2:00 PM – 2:15 PM 
Symmetry
and Shape: Geometry for Nonmajors Penelope
Dunham, Muhlenberg College What should a geometry course for nonmajors look like? In particular, what topics will convey the beauty of geometry and, at the same time, attract students from the humanities who only want to satisfy their general reasoning requirement? My solution is “Symmetry and Shape,” a 100level course that examines geometric concepts as it engages students with handson explorations and examples from art and nature. Although I originally designed the course to appeal to students from the arts, it has also been a popular choice for preservice elementary teachers and majors in biology, theatre, and history. This talk will address issues in designing the course, including topic selection and assessment options. I’ll list the major topics covered and give examples of innovative assignments, inclass explorations, technologybased labs, and available resources. I’ll also describe assessment components, including two portfolio projects: one focused on examples of symmetry from students’ environment, and another featuring original student art based on concepts studied in the course (culminating in a display for the campus Arts Week).

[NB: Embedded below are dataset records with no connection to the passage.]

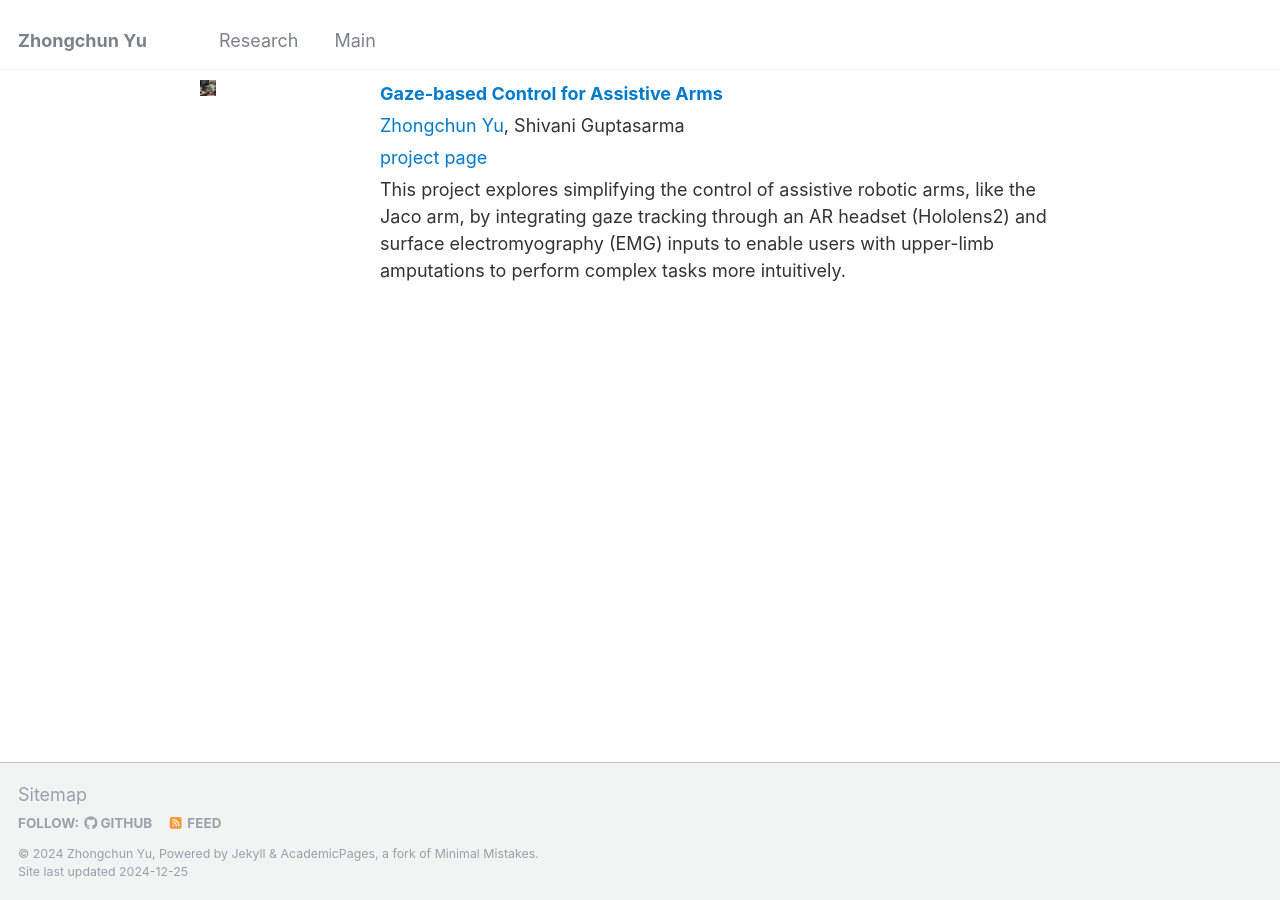
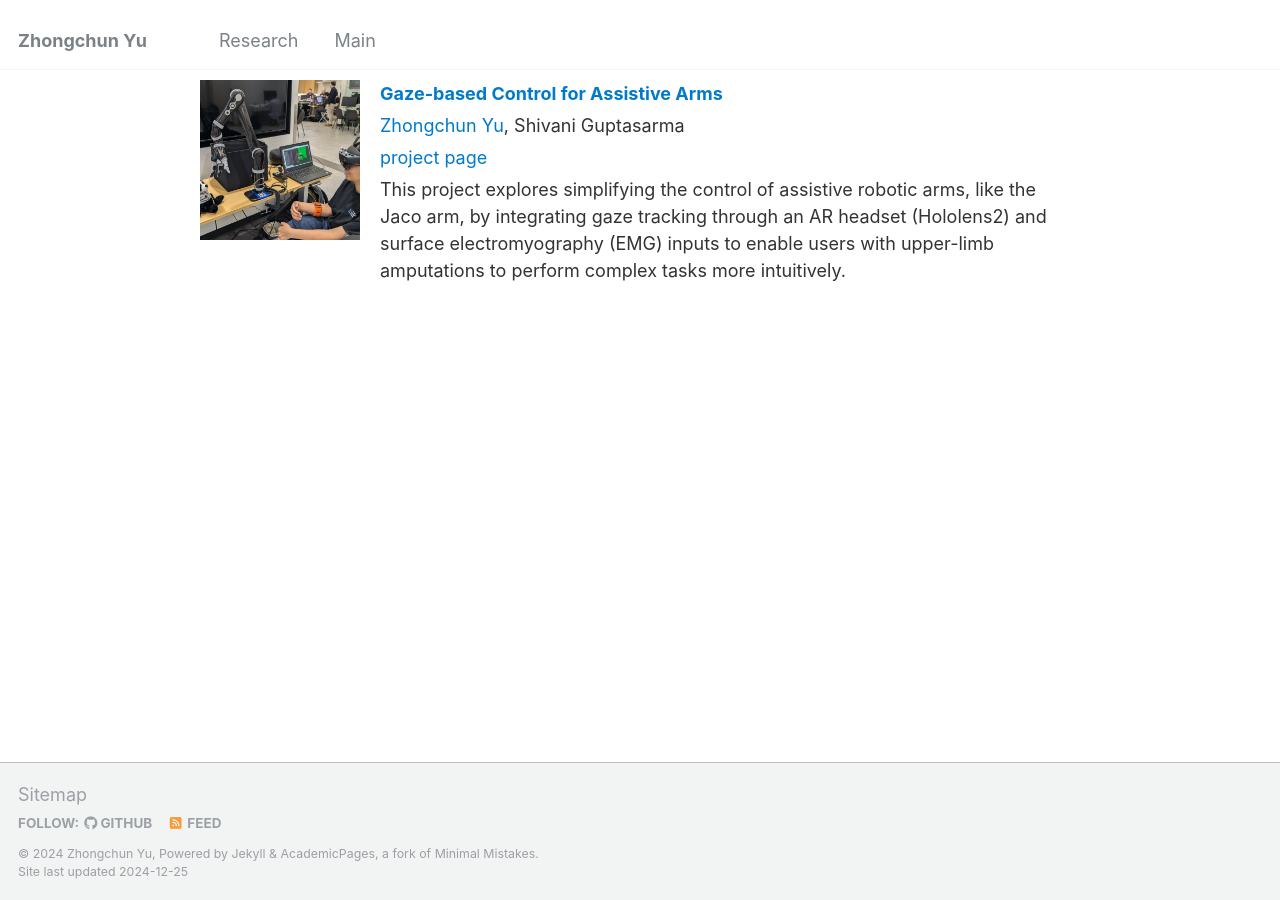
Before and after one commit to yuzhongchun17/yuzhongchun17.github.io, a Jekyll site: the page built from _pages/research.html, in a window 1280 px wide. Built offline with Jekyll 4.4.1, drawn with Linux system fonts in a browser that asks for light colours.

Commit message:
Update research.html

```diff
--- a/_pages/research.html
+++ b/_pages/research.html
@@ -31,7 +31,7 @@ permalink: /research/
     }
 
     .research-media {
-      width: 20%; /* 20% of the research-table width */
+      width: 100%; /* 20% of the research-table width */
       aspect-ratio: 1 / 1; /* Always maintain a square aspect ratio */
       display: flex;
       align-items: center;
```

2:20 PM – 2:35 PM 
Geometry
Via Modeling Marian
Anton, Centre College According to Euclid, if two points are taken at random on the circumference of a circle, then the straight line joining the points falls within the circle. Starting from this example, we show how topological data analysis could reshape the teaching of geometry. In particular, we outline a course in elementary geometry aiming to engage students in learning via modeling.

2:40 PM – 2:55 PM 
Using
"Arts and Crafts" to Reinforce Geometric Concepts Kristen
Sellke, Saint Mary's University of Minnesota My geometry course is a whirlwind tour through different geometries such as Euclidean, hyperbolic, analytic, finite, and transformational. Geometry is offered every two years so the students enter the course with a very diverse mathematical background. This presentation will examine a series of handson activities done throughout the course including constructions, paper folding and the creation of hyperbolic paper. We will discuss how my goals of the activities: to develop visualization skills for all students, to motivate proofwriting for secondyear majors , and to give preservice teachers examples of activities they can use in their future classes were met and look at student responses to the activities.

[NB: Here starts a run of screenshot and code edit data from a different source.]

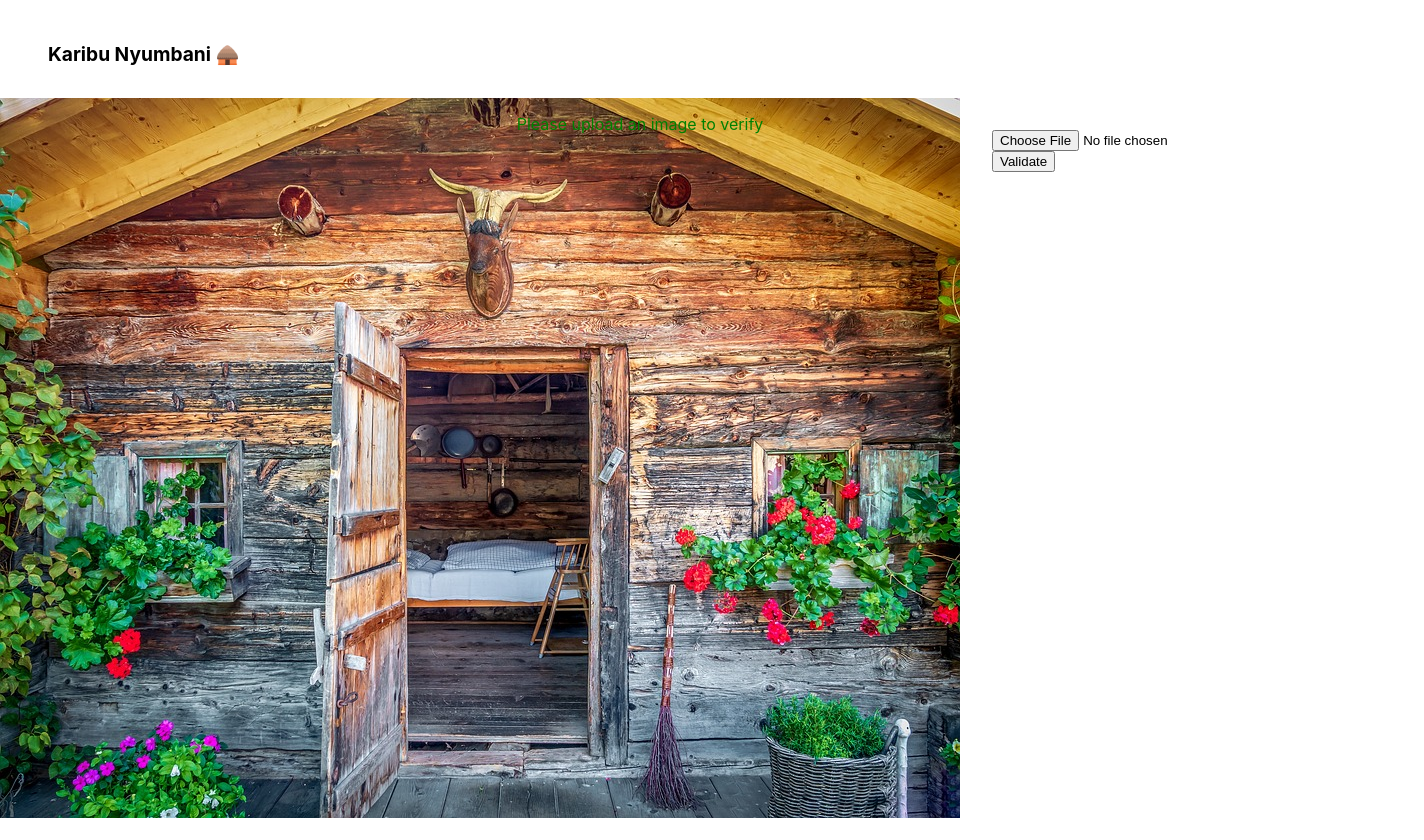
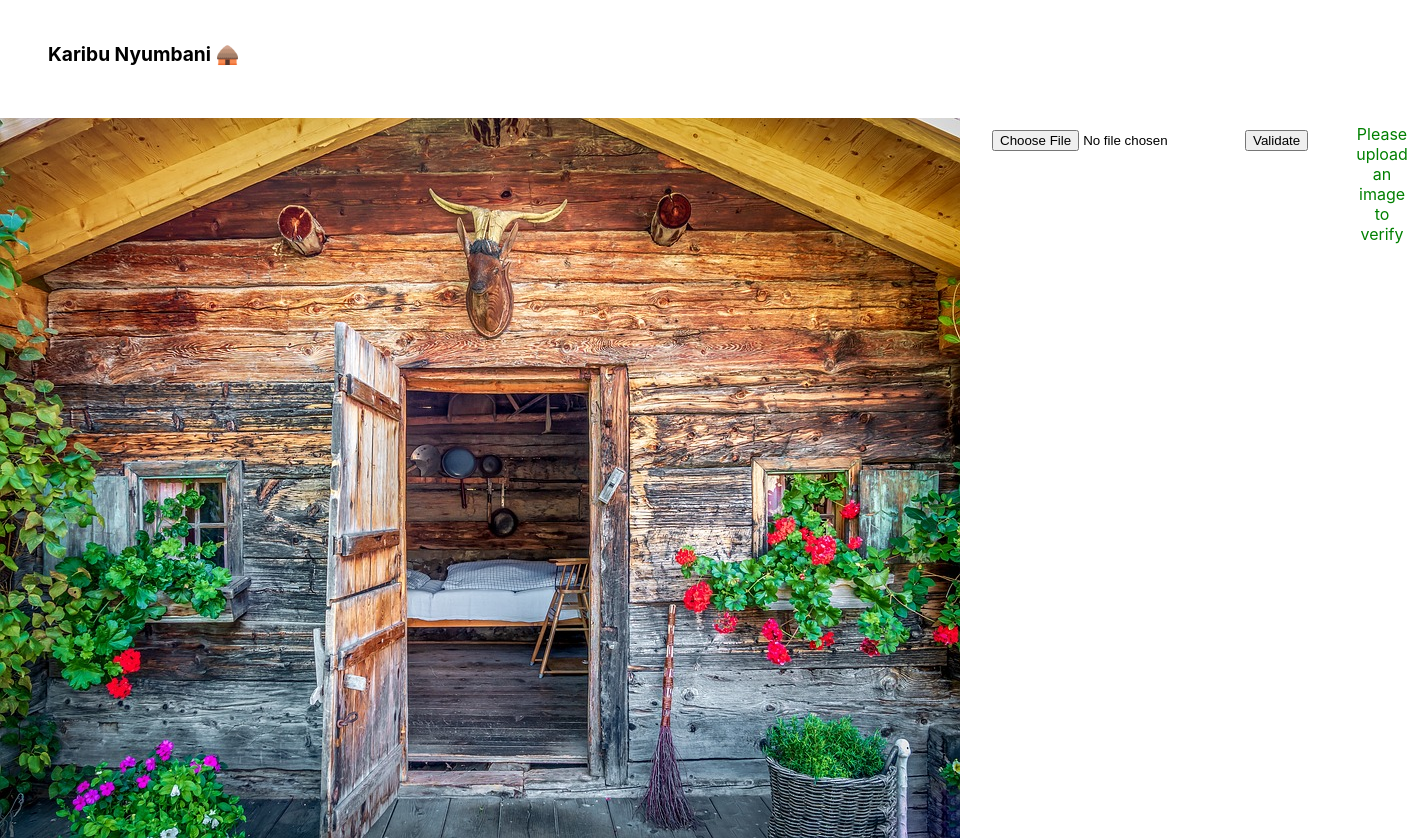
Before and after one commit to R-Owino/restart-final-project, a React (Create React App) app in the folder for-friends/: page / in a window 1280 px wide. Shown: the top 840 px of the page, 1424 px wide, since content can reach past the window. Built offline with nearby package versions, Linux system fonts and the light colour scheme.

Commit message:
chore: attempt to fix a styling issue

```diff
--- a/for-friends/src/App.css
+++ b/for-friends/src/App.css
@@ -30,9 +30,9 @@ h2 {
 
 .form-container {
   width: 25%;
+  height: 15%;
   display: flex;
-  flex-direction: column;
-  justify-content: justify-content;
+  flex-direction: row;
   align-items: flex-start;
   padding: 2rem;
 }
@@ -43,11 +43,9 @@ h2 {
 
 .success,
 .failure {
-  position: absolute;
-  right: 0;
-  left: 0;
+  margin: 10px 0;
   padding: 1rem;
-  text-align: center; /* Center the text */
+  text-align: center;
 }
 
 .success {
@@ -57,3 +55,8 @@ h2 {
 .failure {
   color: red;
 }
+
+img {
+  max-width: 100%;
+  margin-top: 20px;
+}
```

3:00 PM – 3:15 PM 
Using
Paper Folding to Explore Euclidean Geometry Carroll G. Wells, Lipscomb University Presentation Withdrawn (August 4, 2011)

3:20 PM – 3:35 PM 
Kinesthetically
Experiencing Geometry Todd
D. Oberg, Illinois College With the increased emphasis on Transformational Geometry in the PreK12 curriculum, and the continued need to study Euclidean Geometry, a rethinking of Geometry courses for preservice teachers may be necessary. One way of preparing future teachers, well as current teachers, is to combine Euclidean and Transformational Geometries into a single study rather than treating each as a separate topic. In this presentation, I will share some paper folding and Patty Paper activities that invite preservice students to more actively engage in the study of Geometry and also provide these students with opportunities to explore both Transformational and Euclidean techniques for creating proofs. In addition, some of these activities can be extended to explore ideas in NonEuclidean Geometries.

3:40 PM – 3:55 PM 
All
Hands on Deck: In Praise of Toys Thomas
Q Sibley, St. John's University Geometry
students benefit from “playing” with geometrical objects. I have students use
mirrors, basketballs, approximations of hyperbolic planes, both knitted and
plastic, and other toys. These experiences help them develop valuable
geometrical intuition and make conjectures. I will discuss how I have used
hands on experiences to help students develop geometrical approaches to
proofs and understand mathematical ideas. 
This page
was created and is maintained by S.
L. Mabrouk, Framingham State
University.
This page was last modified on Thursday, August 4, 2011.